- WHAT YOU ARE ASKED TO DO
Every record below must be retyped exactly, with the pictures left out.

- TASK INPUTS
§ §

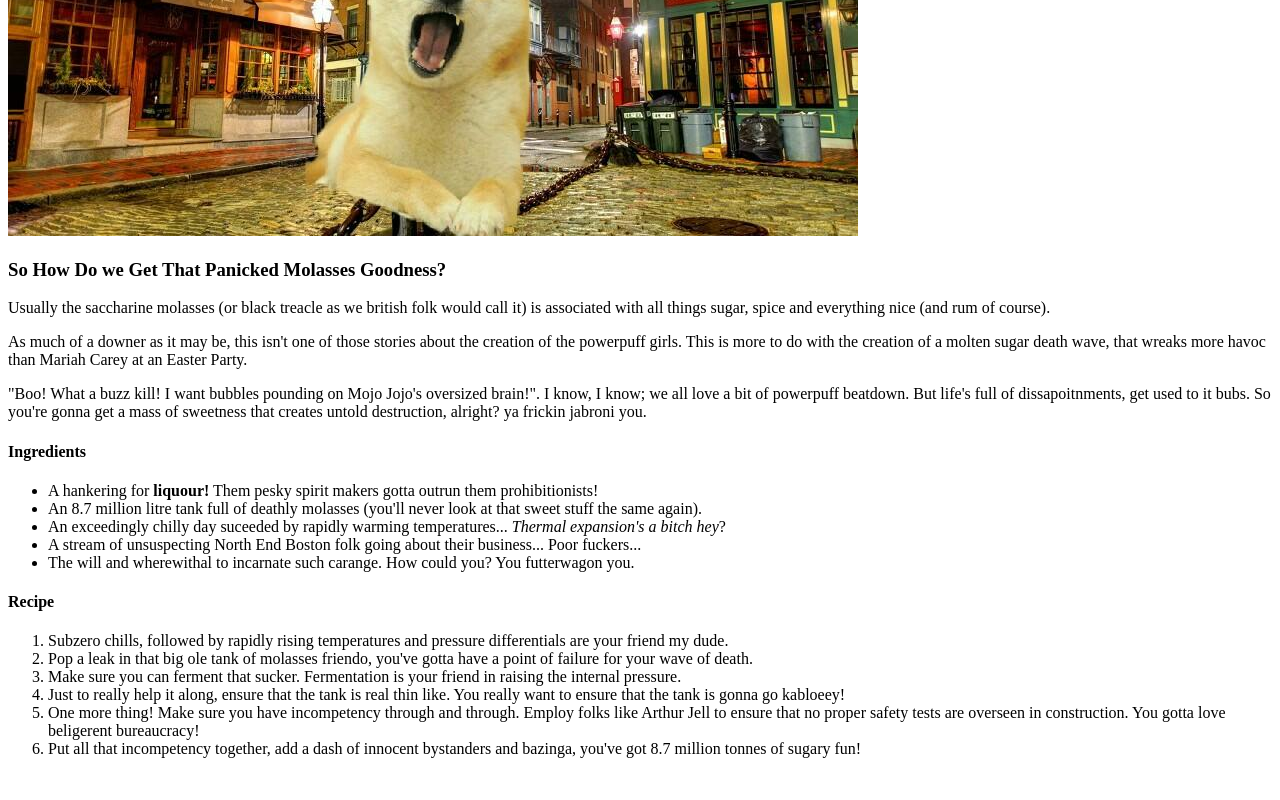
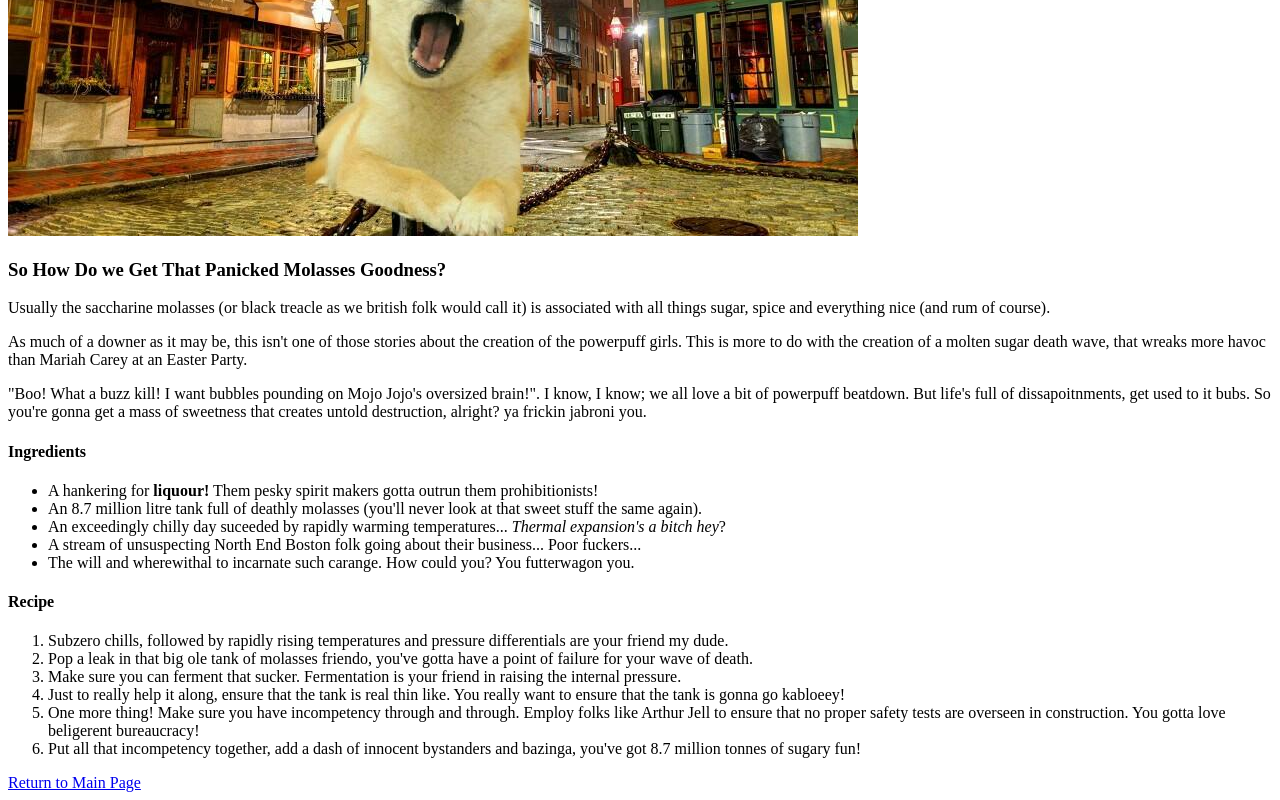
Before and after one commit to TheInfamousGrim/odin-recipes, a plain HTML site: page pages/molasses-flood.html in a window 1280 px wide. Shown: the part 804-1604 px from the top of the page. Before the commit the page ends 1578 px from the top, so only its background shows below. Drawn offline with Linux system fonts and the light colour scheme.

Commit message:
Added hyperlinks to main page

```diff
--- a/pages/molasses-flood.html
+++ b/pages/molasses-flood.html
@@ -38,5 +38,7 @@
             <li>One more thing! Make sure you have incompetency through and through. Employ folks like Arthur Jell to ensure that no proper safety tests are overseen in construction. You gotta love beligerent bureaucracy!</li>
             <li>Put all that incompetency together, add a dash of innocent bystanders and bazinga, you've got 8.7 million tonnes of sugary fun!</li>
         </ol>
+
+        <a href="../Index.html">Return to Main Page</a>
     </body>
 </html>
```
Also changed, not shown: pages/pepsi-juice.html (+2 -0 lines).
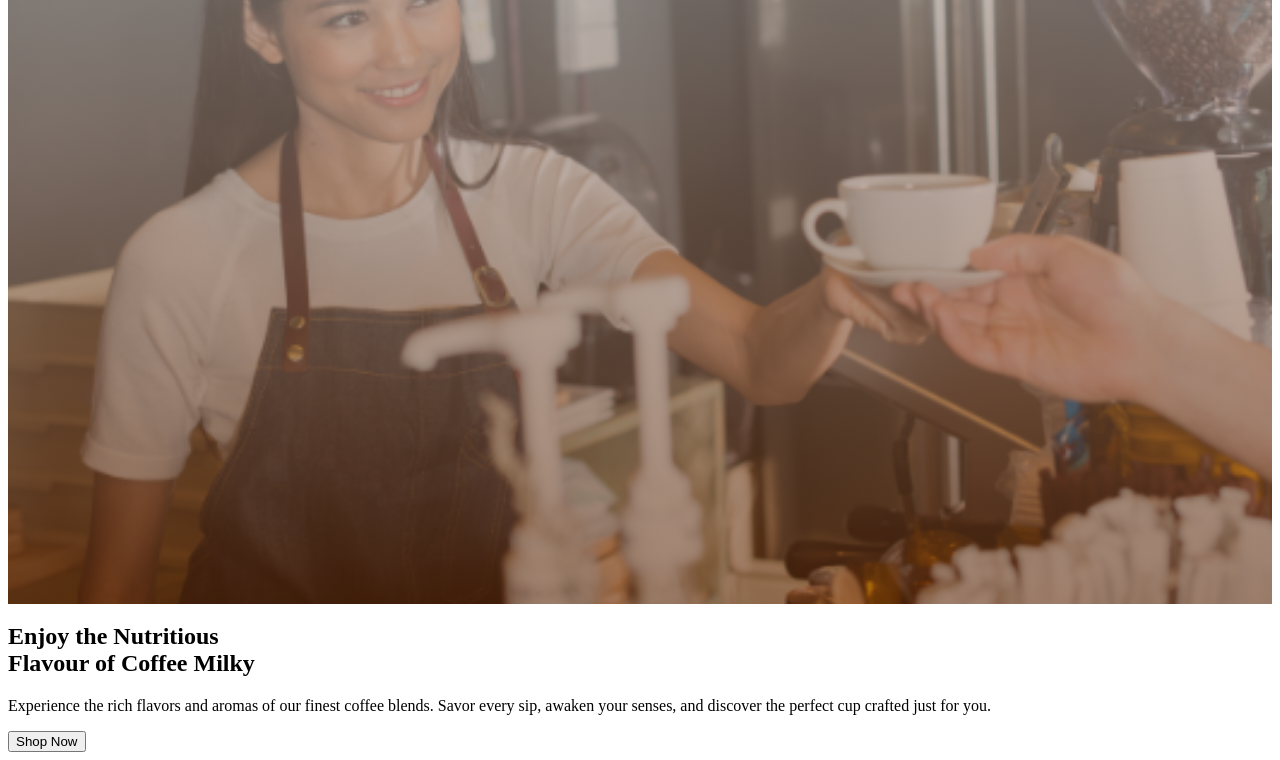
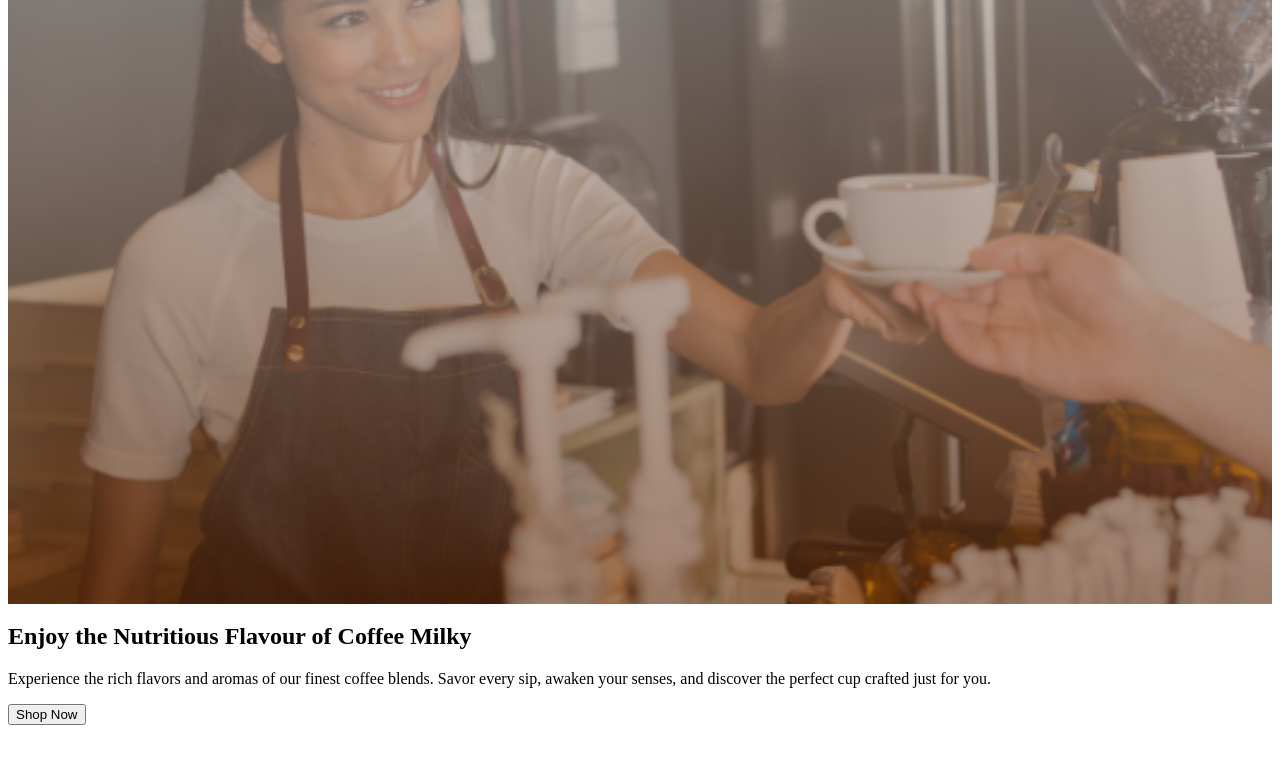
Before and after one commit to DistinguishAJ/Coffee-Milky, a plain HTML site: page coffee index.html in a window 1280 px wide. Shown: the part 255-1015 px from the top of the page. After the commit the page ends 988 px from the top, so only its background shows below. Drawn offline with Linux system fonts and the light colour scheme.

Commit message:
website update

```diff
--- a/coffee index.html
+++ b/coffee index.html
@@ -7,6 +7,8 @@
     <title>Coffee Milky</title>
 </head>
 <body>
+
+    <section>
     <nav class="coffee-nav">
             <a href="#"><img src="./Files/Coffee Milky logo.png" alt="Coffee Milky logo"></a>
 
@@ -24,17 +26,14 @@
     <!-- Hero Section This section contains a large header with a title, subtext, and a button. It also includes an image that complements the text. -->
 
 
-        <header class="hero">
         <div class="header-content">
-            <div class="header-text">
-                <h2>Enjoy the Nutritious <br>Flavour of Coffee Milky</h2>
+                <h2>Enjoy the Nutritious <span>Flavour of Coffee Milky </span></h2>
                     <p>Experience the rich flavors and aromas of our finest coffee blends.
                         Savor every sip, awaken your senses, and discover the perfect cup crafted just for you.</p>
-                <button>Shop Now</button>
-            </div>
+                <button class="cta-button">Shop Now</button>
         </div>
-    </header>
 
+     </section>
         <script>
         // JavaScript for interactive elements can be added here
         </script>
--- a/coffee.css
+++ b/coffee.css
@@ -37,6 +37,8 @@ coffee-nav {
     float: right;
     color: rgb(224, 207, 184);
 }
+
+
 
 /*
 body, html {
```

§ §

- TASK SOLUTION
Before and after one commit to TheInfamousGrim/odin-recipes, a plain HTML site: page pages/molasses-flood.html in a window 1280 px wide. Shown: the part 804-1604 px from the top of the page. Before the commit the page ends 1578 px from the top, so only its background shows below. Drawn offline with Linux system fonts and the light colour scheme.

Commit message:
Added hyperlinks to main page

```diff
--- a/pages/molasses-flood.html
+++ b/pages/molasses-flood.html
@@ -38,5 +38,7 @@
             <li>One more thing! Make sure you have incompetency through and through. Employ folks like Arthur Jell to ensure that no proper safety tests are overseen in construction. You gotta love beligerent bureaucracy!</li>
             <li>Put all that incompetency together, add a dash of innocent bystanders and bazinga, you've got 8.7 million tonnes of sugary fun!</li>
         </ol>
+
+        <a href="../Index.html">Return to Main Page</a>
     </body>
 </html>
```
Also changed, not shown: pages/pepsi-juice.html (+2 -0 lines).
Before and after one commit to DistinguishAJ/Coffee-Milky, a plain HTML site: page coffee index.html in a window 1280 px wide. Shown: the part 255-1015 px from the top of the page. After the commit the page ends 988 px from the top, so only its background shows below. Drawn offline with Linux system fonts and the light colour scheme.

Commit message:
website update

```diff
--- a/coffee index.html
+++ b/coffee index.html
@@ -7,6 +7,8 @@
     <title>Coffee Milky</title>
 </head>
 <body>
+
+    <section>
     <nav class="coffee-nav">
             <a href="#"><img src="./Files/Coffee Milky logo.png" alt="Coffee Milky logo"></a>
 
@@ -24,17 +26,14 @@
     <!-- Hero Section This section contains a large header with a title, subtext, and a button. It also includes an image that complements the text. -->
 
 
-        <header class="hero">
         <div class="header-content">
-            <div class="header-text">
-                <h2>Enjoy the Nutritious <br>Flavour of Coffee Milky</h2>
+                <h2>Enjoy the Nutritious <span>Flavour of Coffee Milky </span></h2>
                     <p>Experience the rich flavors and aromas of our finest coffee blends.
                         Savor every sip, awaken your senses, and discover the perfect cup crafted just for you.</p>
-                <button>Shop Now</button>
-            </div>
+                <button class="cta-button">Shop Now</button>
         </div>
-    </header>
 
+     </section>
         <script>
         // JavaScript for interactive elements can be added here
         </script>
--- a/coffee.css
+++ b/coffee.css
@@ -37,6 +37,8 @@ coffee-nav {
     float: right;
     color: rgb(224, 207, 184);
 }
+
+
 
 /*
 body, html {
```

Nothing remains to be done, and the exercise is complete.